The A7R II uses a newly developed full-frame sensor, but the feature iFixit found most interesting is the five-axis image stabilization system. The sensor uses three electromagnets — which the sensor “floats” on — to compensate for camera shakes. The electromagnets offer “incredibly fine positioning,” iFixit says.
The A7R II is a revolutionary compact mirrorless camera, and Sony’s engineers have found ways to squeeze all the high-end parts into a small body (read our hands-on). The iFixit team recognizes this, and says “repair without a service manual is almost impossible.” Even after you get past removing the complex rear LCD panel, iFixit says, you still have to deal with the “intricately organized” internal components. To keep the electronic viewfinder cool, there’s a thick thermal pad.
After iFixit disassembled the camera, it uncovered some of the components used: a Sony CXD90027GF system-on-chip, 4GB of DDR3L SDRAM, Sony CXD4236-1GG (iFixit says it’s likely a newer version, which Sony calls Bionz X), Fujitsu 32-bit ARM Cortex-M3 processor, and more — a mini computer inside a camera.
By step 15, iFixit says, “Hats off to you Sony! You’ve got our teardown engineer tired, but not beat.” Overall, the breakdown required 20 steps, and earned an iFixit rating of 4 out of 10 (10 being the easiest to repair). In summary, the battery, tripod mount, and viewfinder are the easier parts to repair, and don’t require a full breakdown. The rear LCD is also replaceable, but very difficult. Everything else: Don’t bother.
Our takeaway from iFixit’s findings: this is a complicated camera, so you may not want to do your own repairs — unless you’re a Sony engineer.
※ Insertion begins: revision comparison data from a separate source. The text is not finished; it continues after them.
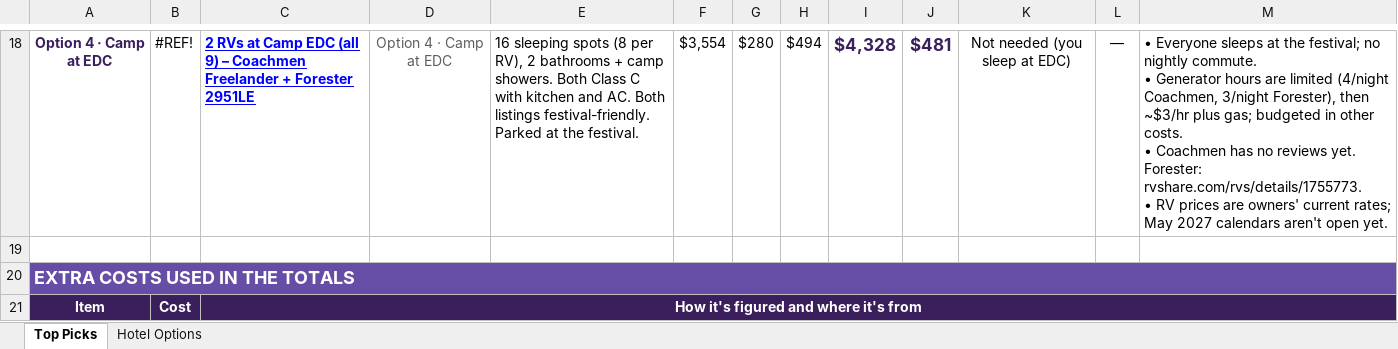
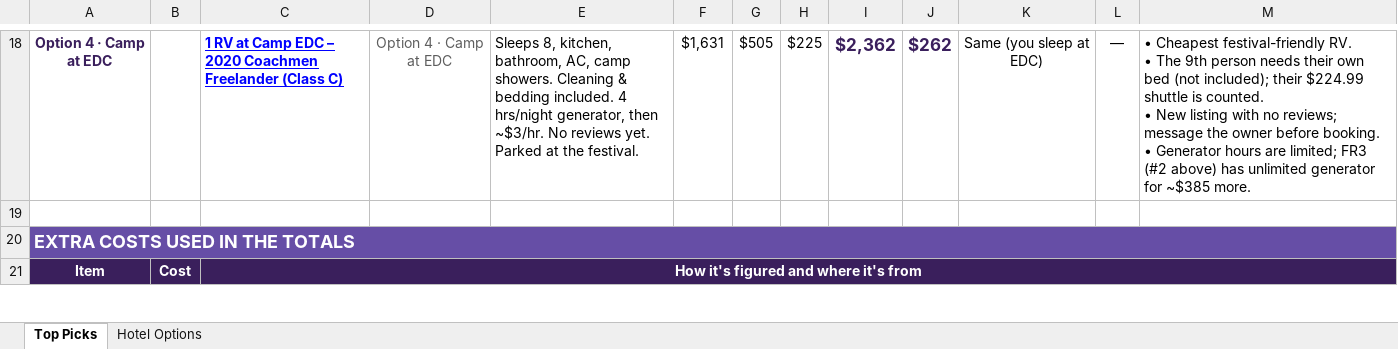
Before and after one commit to mehkohli-arch/floatingheader, an Excel workbook: EDCLV_2027_Weekend2_Hotel_Options.xlsx, sheet Top Picks, drawn as a sheet; only a part is shown, gaps mark what is left out; values as stored, in another font and other column widths than the file's, no borders; charts and pictures and conditional formats and table styles not drawn; ↵ is a line break in a cell; the diff covers the shown part only; the diff names each change by its address in the sheet, - before the commit and + after, or states it on an @@ line.

```diff
--- a/EDCLV_2027_Weekend2_Hotel_Options.xlsx (sheet Top Picks)
+++ b/EDCLV_2027_Weekend2_Hotel_Options.xlsx (sheet Top Picks)
-B18: #REF!
+B18: (empty)
-C18: 2 RVs at Camp EDC (all 9) – Coachmen Freelander + Forester 2951LE
+C18: 1 RV at Camp EDC – 2020 Coachmen Freelander (Class C)
-E18: 16 sleeping spots (8 per RV), 2 bathrooms + camp showers. Both Class C with kitchen and AC. Both listings festival-friendly. Parked at…
+E18: Sleeps 8, kitchen, bathroom, AC, camp showers. Cleaning & bedding included. 4 hrs/night generator, then ~$3/hr. No reviews yet. Parked at…
-F18: $3,554
+F18: $1,631
-G18: $280
+G18: $505
-H18: $494
+H18: $225
-I18: $4,328
+I18: $2,362
-J18: $481
+J18: $262
-K18: Not needed (you sleep at EDC)
+K18: Same (you sleep at EDC)
-M18: • Everyone sleeps at the festival; no nightly commute. ↵ • Generator hours are limited (4/night Coachmen, 3/night Forester), then ~$3/hr plus gas; budgeted in other costs. ↵ • Coachmen has no reviews yet. Forester: rvshare.com/rvs/details/1755773. ↵ • RV prices are owners' current rates; May 2027 calendars aren't open yet.
+M18: • Cheapest festival-friendly RV. ↵ • The 9th person needs their own bed (not included); their $224.99 shuttle is counted. ↵ • New listing with no reviews; message the owner before booking. ↵ • Generator hours are limited; FR3 (#2 above) has unlimited generator for ~$385 more.
```
Also changed, not shown: 3 added rows, 3 removed rows and 52 edited cells elsewhere in this sheet, formulas that keep their value.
Check out iFixit’s full details of its A7R II teardown.
- The best travel cameras for 2021
- The best digital cameras
- Canon EOS R5 vs. Sony A7S III vs. Panasonic S1H: Best full-frame for video?
- Canon EOS R5 review: It holds nothing back
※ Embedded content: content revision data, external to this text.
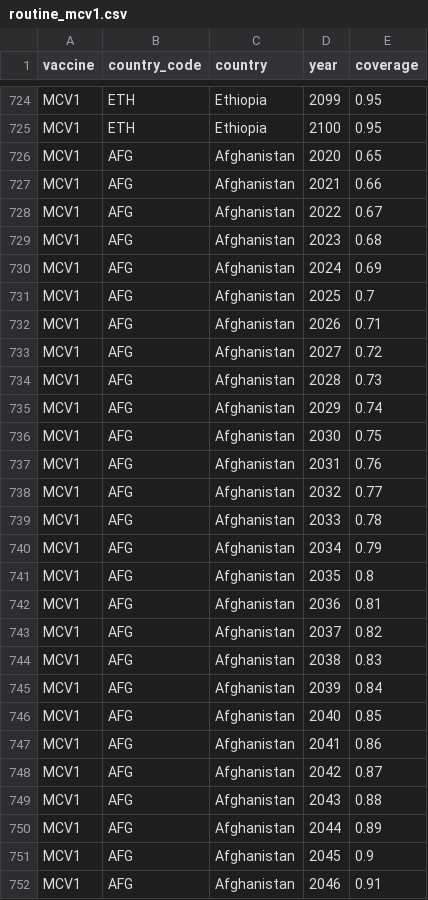
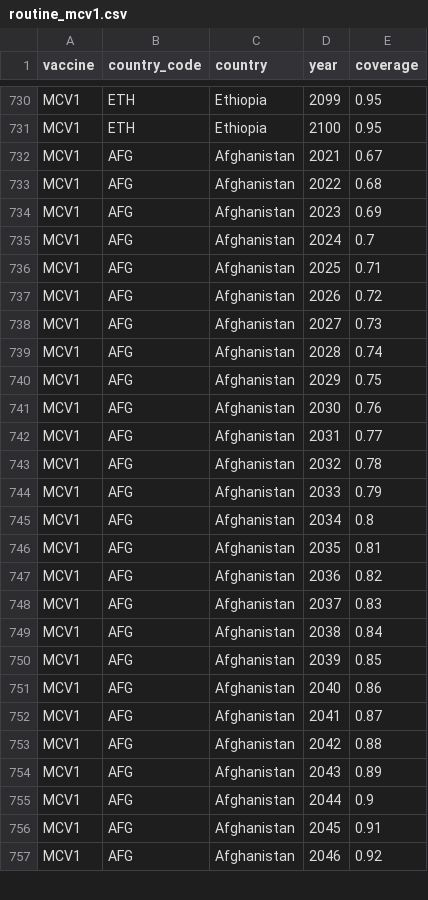
Before and after one commit to lshtm-vimc/dynamice, a CSV file: vac_coverage_top10/base case/scenarios/routine_mcv1.csv (was vac_coverage_top10/scenarios/routine_mcv1.csv), drawn as a sheet; only a part is shown, gaps mark what is left out; the diff covers the shown part only.

```diff
--- a/vac_coverage_top10/scenarios/routine_mcv1.csv
+++ b/vac_coverage_top10/base case/scenarios/routine_mcv1.csv
@@ -725,28 +731,27 @@ MCV1,ETH,Ethiopia,2099,0.95
 MCV1,ETH,Ethiopia,2100,0.95
-MCV1,AFG,Afghanistan,2020,0.65
-MCV1,AFG,Afghanistan,2021,0.66
-MCV1,AFG,Afghanistan,2022,0.67
-MCV1,AFG,Afghanistan,2023,0.68
-MCV1,AFG,Afghanistan,2024,0.69
-MCV1,AFG,Afghanistan,2025,0.7
-MCV1,AFG,Afghanistan,2026,0.71
-MCV1,AFG,Afghanistan,2027,0.72
-MCV1,AFG,Afghanistan,2028,0.73
-MCV1,AFG,Afghanistan,2029,0.74
-MCV1,AFG,Afghanistan,2030,0.75
-MCV1,AFG,Afghanistan,2031,0.76
-MCV1,AFG,Afghanistan,2032,0.77
-MCV1,AFG,Afghanistan,2033,0.78
-MCV1,AFG,Afghanistan,2034,0.79
-MCV1,AFG,Afghanistan,2035,0.8
-MCV1,AFG,Afghanistan,2036,0.81
-MCV1,AFG,Afghanistan,2037,0.82
-MCV1,AFG,Afghanistan,2038,0.83
-MCV1,AFG,Afghanistan,2039,0.84
-MCV1,AFG,Afghanistan,2040,0.85
-MCV1,AFG,Afghanistan,2041,0.86
-MCV1,AFG,Afghanistan,2042,0.87
-MCV1,AFG,Afghanistan,2043,0.88
-MCV1,AFG,Afghanistan,2044,0.89
-MCV1,AFG,Afghanistan,2045,0.9
-MCV1,AFG,Afghanistan,2046,0.91
+MCV1,AFG,Afghanistan,2021,0.67
+MCV1,AFG,Afghanistan,2022,0.68
+MCV1,AFG,Afghanistan,2023,0.69
+MCV1,AFG,Afghanistan,2024,0.7
+MCV1,AFG,Afghanistan,2025,0.71
+MCV1,AFG,Afghanistan,2026,0.72
+MCV1,AFG,Afghanistan,2027,0.73
+MCV1,AFG,Afghanistan,2028,0.74
+MCV1,AFG,Afghanistan,2029,0.75
+MCV1,AFG,Afghanistan,2030,0.76
+MCV1,AFG,Afghanistan,2031,0.77
+MCV1,AFG,Afghanistan,2032,0.78
+MCV1,AFG,Afghanistan,2033,0.79
+MCV1,AFG,Afghanistan,2034,0.8
+MCV1,AFG,Afghanistan,2035,0.81
+MCV1,AFG,Afghanistan,2036,0.82
+MCV1,AFG,Afghanistan,2037,0.83
+MCV1,AFG,Afghanistan,2038,0.84
+MCV1,AFG,Afghanistan,2039,0.85
+MCV1,AFG,Afghanistan,2040,0.86
+MCV1,AFG,Afghanistan,2041,0.87
+MCV1,AFG,Afghanistan,2042,0.88
+MCV1,AFG,Afghanistan,2043,0.89
+MCV1,AFG,Afghanistan,2044,0.9
+MCV1,AFG,Afghanistan,2045,0.91
+MCV1,AFG,Afghanistan,2046,0.92
```
Also changed, not shown: 3 added rows, 2 removed rows, 6 moved rows and 66 edited cells elsewhere in this file, vac_coverage_top10/base case/coverage_mcv1.csv, vac_coverage_top10/base case/coverage_mcv2.csv, 31 other files.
- Canon EOS R6 review: A mirrorless to sway DSLR diehards